Text by Tony Ward, Copyright 2024
A Brief History of the Village Hotel
Looking through the archives recently I came across this portrait of two Albanian sex workers. I cast them for a shoot for Penthouse Magazine in 2003. My producer, Suzaan Talib introduced me to the young performers while I was staying at the Village Hotel, in Hamburg, Germany. The rooms at the hotel hadn’t changed much since the 19th century. Take note of the mirror ensconced over the bed!
Village Hotel has a long and storied past, spanning over a century of history in Germany’s second largest city. Originally built in the late 19th century, the building first served as an upscale brothel catering to wealthy businessmen and politicians who passed through the bustling port city.

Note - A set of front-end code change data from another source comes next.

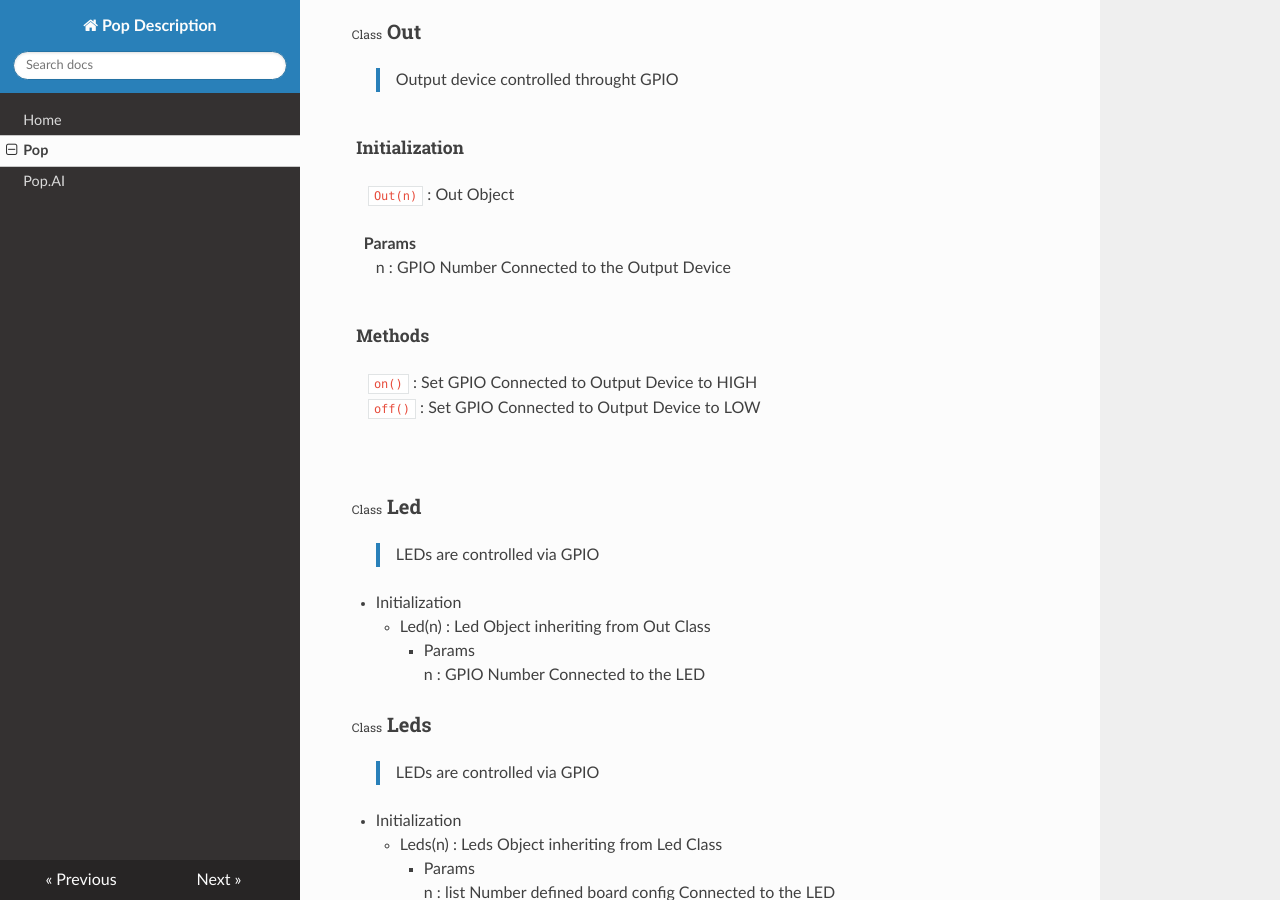
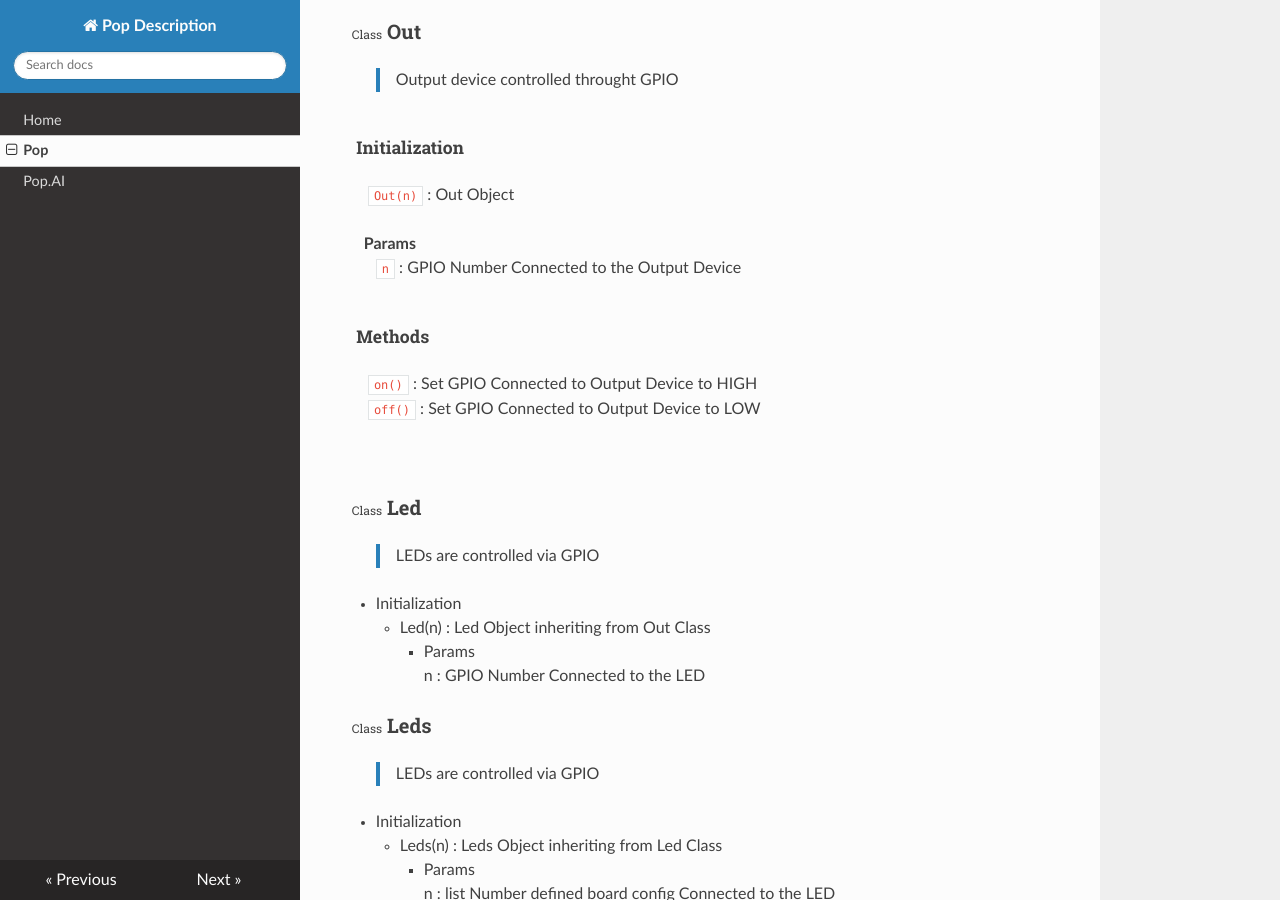
Before and after one commit to hbe-dev/pop_docs, an MkDocs documentation site: the page built from docs/pop.md, in a window 1280 px wide and 900 px high, scrolled down 319 px. Built offline with MkDocs 1.6.1, drawn with Linux system fonts in a browser that asks for light colours; nearby versions of some CDN libraries.

Commit message:
Update pop.md

```diff
--- a/docs/pop.md
+++ b/docs/pop.md
@@ -17,9 +17,10 @@ from pop import *
 
 &emsp; `Out(n)` : Out Object  <br><br>
 &emsp;**Params**
-&emsp;&emsp;n : GPIO Number Connected to the Output Device
+&emsp;&emsp;`n` : GPIO Number Connected to the Output Device
 
 <h5>&emsp;Methods</h5>
+
 &emsp; `on()`
 		: Set GPIO Connected to Output Device to HIGH
 &emsp; `off()`
```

At the time, prostitution was legal and regulated in Imperial Germany. The four-story brick building featured lavishly decorated rooms, a bar, restaurant, and in-house musicians to entertain guests. The brothel operated openly under the management of well-known madam Ida Schmidt, who ensured only the most beautiful and cultured women worked there. It gained a reputation among Hamburg’s elite not just for sex services, but also as a social venue for men to drink, dine, and be entertained.
Following World War I and the social changes of the Weimar Republic era, the brothel’s business declined but it remained open. During World War II, the building survived the devastating Operation Gomorrah bombing raids on Hamburg with only minor damage. Prostitution was banned after the war, forcing the brothel to close in 1949 when police crackdowns shut down Hamburg’s red-light district.
The building stood vacant for several years until a local businessman bought and renovated it in the late 1950s. In 1960, it reopened as the Village Hotel, named after the neighborhood where generations of sailors and merchants had caroused.
Today the Village Hotel is a modest but comfortable lodging destination in Hamburg’s lively St. Pauli district. The original 19th century brick facade and open staircase hints at its history. Long-time residents still refer to it by its old nickname “Hansel and Gretel’s House”, recalling the brothel era. While the rooms no longer host sensual delights, the hotel continues to thrive by catering to tourists and conference attendees. For over a hundred years, it has survived war, social upheaval, and shifting moral standards to become an integral part of Hamburg’s heritage.